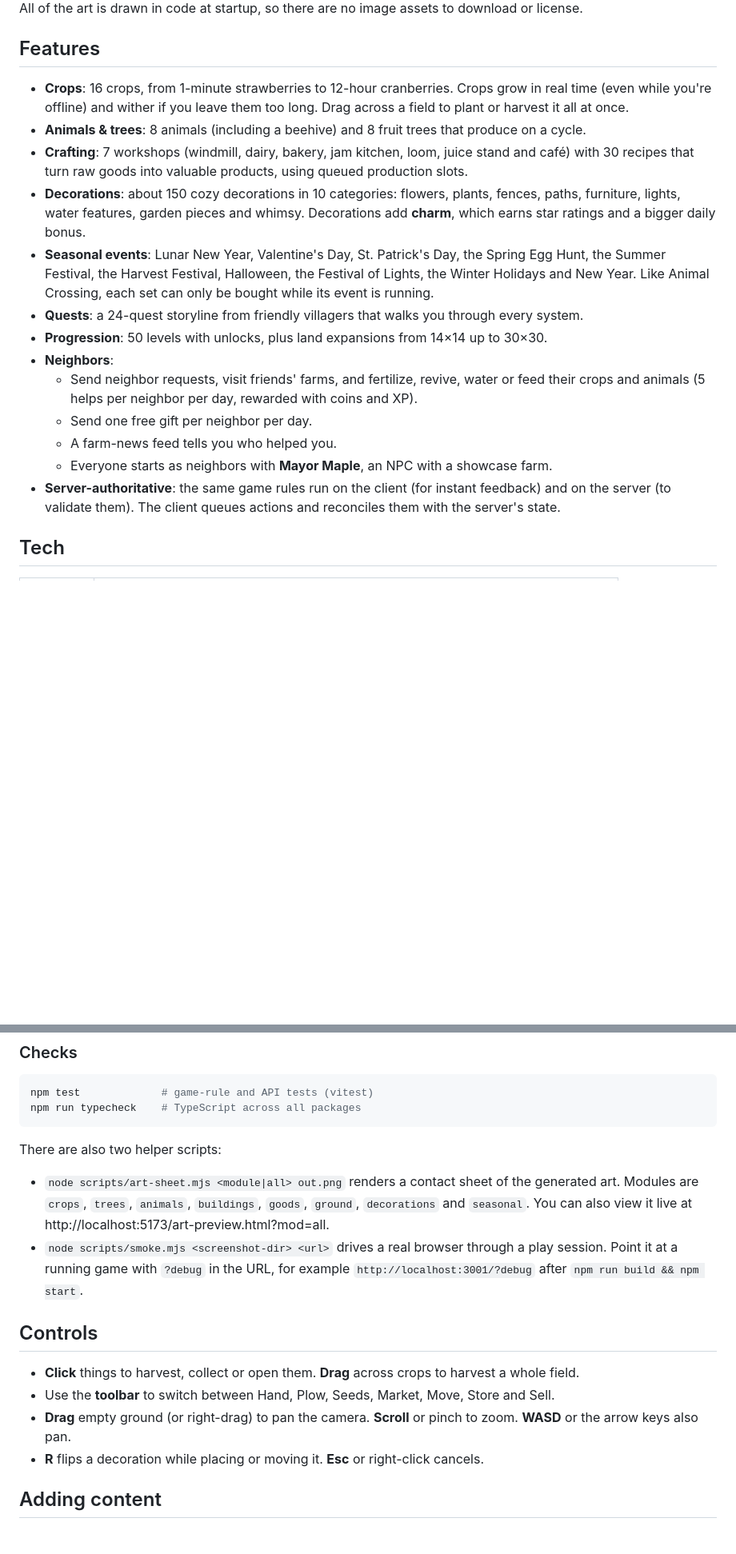
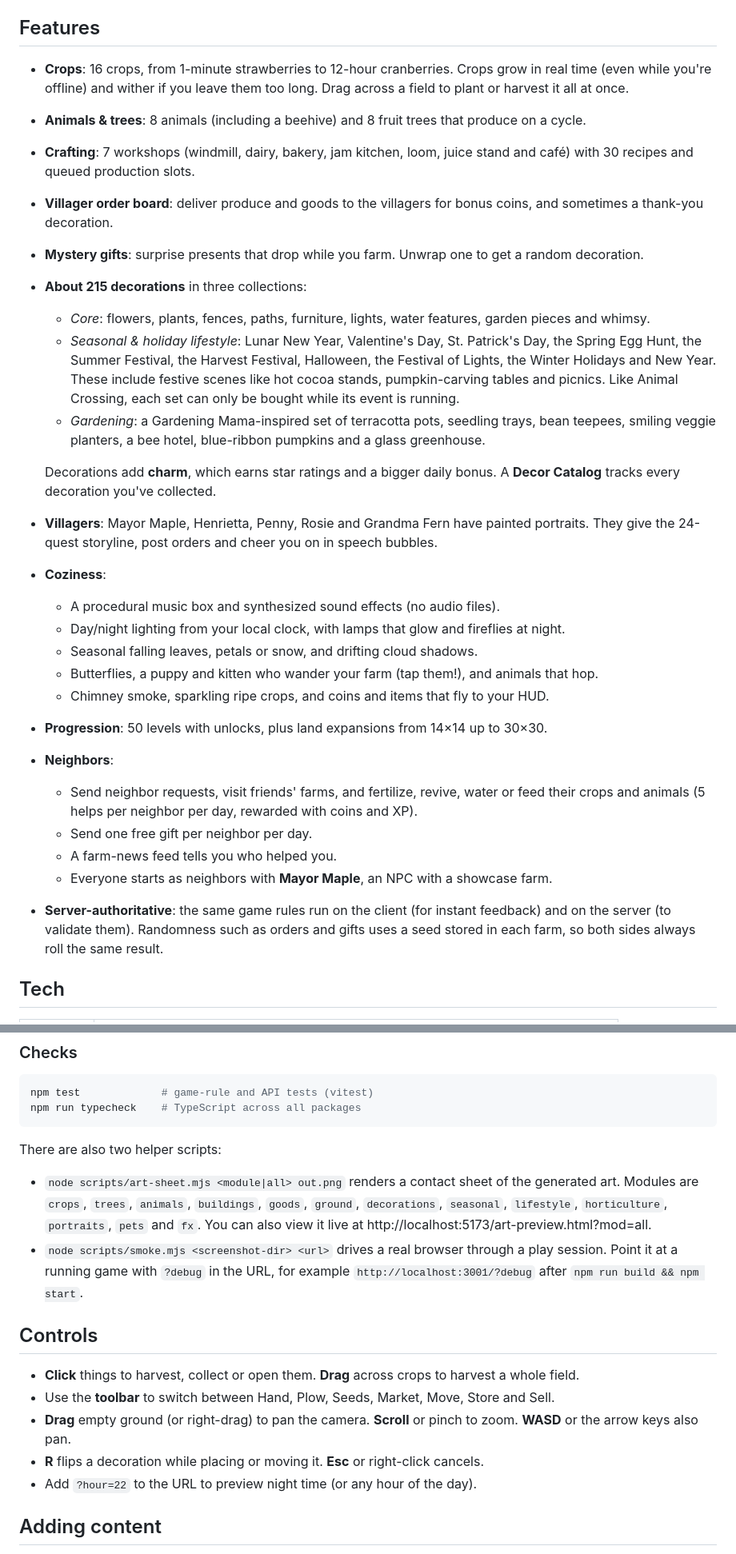
Before and after one commit to Shiz0id/webfarmville, a Markdown page: README.md, 2 parts joined by grey strips. Shown at 80% size. Drawn GitHub-style; blank space fills up the shorter version.

Commit message:
Document new features in README
Co-Authored-By: Claude Opus 5.5 <noreply@anthropic.com>
Claude-Session: https://claude.ai/code/session_01PHD7LaZpZQuJ3mfiFSXkLQ

```diff
--- a/README.md
+++ b/README.md
@@ -12,14 +12,29 @@ All of the art is drawn in code at startup, so there are no image assets to down
   you're offline) and wither if you leave them too long. Drag across a field to plant or harvest it all at once.
 - **Animals & trees**: 8 animals (including a beehive) and 8 fruit trees that produce on a cycle.
 - **Crafting**: 7 workshops (windmill, dairy, bakery, jam kitchen, loom, juice stand and café) with 30 recipes
-  that turn raw goods into valuable products, using queued production slots.
-- **Decorations**: about 150 cozy decorations in 10 categories: flowers, plants, fences, paths, furniture, lights,
-  water features, garden pieces and whimsy. Decorations add **charm**, which earns star ratings and a bigger
-  daily bonus.
-- **Seasonal events**: Lunar New Year, Valentine's Day, St. Patrick's Day, the Spring Egg Hunt, the Summer
-  Festival, the Harvest Festival, Halloween, the Festival of Lights, the Winter Holidays and New Year. Like
-  Animal Crossing, each set can only be bought while its event is running.
-- **Quests**: a 24-quest storyline from friendly villagers that walks you through every system.
+  and queued production slots.
+- **Villager order board**: deliver produce and goods to the villagers for bonus coins, and sometimes a
+  thank-you decoration.
+- **Mystery gifts**: surprise presents that drop while you farm. Unwrap one to get a random decoration.
+- **About 215 decorations** in three collections:
+  - *Core*: flowers, plants, fences, paths, furniture, lights, water features, garden pieces and whimsy.
+  - *Seasonal & holiday lifestyle*: Lunar New Year, Valentine's Day, St. Patrick's Day, the Spring Egg Hunt,
+    the Summer Festival, the Harvest Festival, Halloween, the Festival of Lights, the Winter Holidays and New
+    Year. These include festive scenes like hot cocoa stands, pumpkin-carving tables and picnics. Like Animal
+    Crossing, each set can only be bought while its event is running.
+  - *Gardening*: a Gardening Mama-inspired set of terracotta pots, seedling trays, bean teepees, smiling
+    veggie planters, a bee hotel, blue-ribbon pumpkins and a glass greenhouse.
+
+  Decorations add **charm**, which earns star ratings and a bigger daily bonus. A **Decor Catalog** tracks
+  every decoration you've collected.
+- **Villagers**: Mayor Maple, Henrietta, Penny, Rosie and Grandma Fern have painted portraits. They give the
+  24-quest storyline, post orders and cheer you on in speech bubbles.
+- **Coziness**:
+  - A procedural music box and synthesized sound effects (no audio files).
+  - Day/night lighting from your local clock, with lamps that glow and fireflies at night.
+  - Seasonal falling leaves, petals or snow, and drifting cloud shadows.
+  - Butterflies, a puppy and kitten who wander your farm (tap them!), and animals that hop.
+  - Chimney smoke, sparkling ripe crops, and coins and items that fly to your HUD.
 - **Progression**: 50 levels with unlocks, plus land expansions from 14×14 up to 30×30.
 - **Neighbors**:
   - Send neighbor requests, visit friends' farms, and fertilize, revive, water or feed their crops and animals
@@ -28,7 +43,8 @@ All of the art is drawn in code at startup, so there are no image assets to down
   - A farm-news feed tells you who helped you.
   - Everyone starts as neighbors with **Mayor Maple**, an NPC with a showcase farm.
 - **Server-authoritative**: the same game rules run on the client (for instant feedback) and on the server (to
-  validate them). The client queues actions and reconciles them with the server's state.
+  validate them). Randomness such as orders and gifts uses a seed stored in each farm, so both sides always roll
+  the same result.
 
 ## Tech
 
@@ -75,7 +91,8 @@ npm run typecheck    # TypeScript across all packages
 There are also two helper scripts:
 
 - `node scripts/art-sheet.mjs <module|all> out.png` renders a contact sheet of the generated art. Modules are
-  `crops`, `trees`, `animals`, `buildings`, `goods`, `ground`, `decorations` and `seasonal`. You can also view
+  `crops`, `trees`, `animals`, `buildings`, `goods`, `ground`, `decorations`, `seasonal`, `lifestyle`,
+  `horticulture`, `portraits`, `pets` and `fx`. You can also view
   it live at http://localhost:5173/art-preview.html?mod=all.
 - `node scripts/smoke.mjs <screenshot-dir> <url>` drives a real browser through a play session. Point it at a
   running game with `?debug` in the URL, for example `http://localhost:3001/?debug` after `npm run build &&
@@ -88,6 +105,7 @@ There are also two helper scripts:
 - **Drag** empty ground (or right-drag) to pan the camera. **Scroll** or pinch to zoom. **WASD** or the arrow
   keys also pan.
 - **R** flips a decoration while placing or moving it. **Esc** or right-click cancels.
+- Add `?hour=22` to the URL to preview night time (or any hour of the day).
 
 ## Adding content
 
```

===============

* _Exercise requirements_
Look through the entries above, find each line containing "while", and copy it.

* _Task response_
-  Animal Crossing, each set can only be bought while its event is running.
+- **Mystery gifts**: surprise presents that drop while you farm. Unwrap one to get a random decoration.
+    Crossing, each set can only be bought while its event is running.
 - **R** flips a decoration while placing or moving it. **Esc** or right-click cancels.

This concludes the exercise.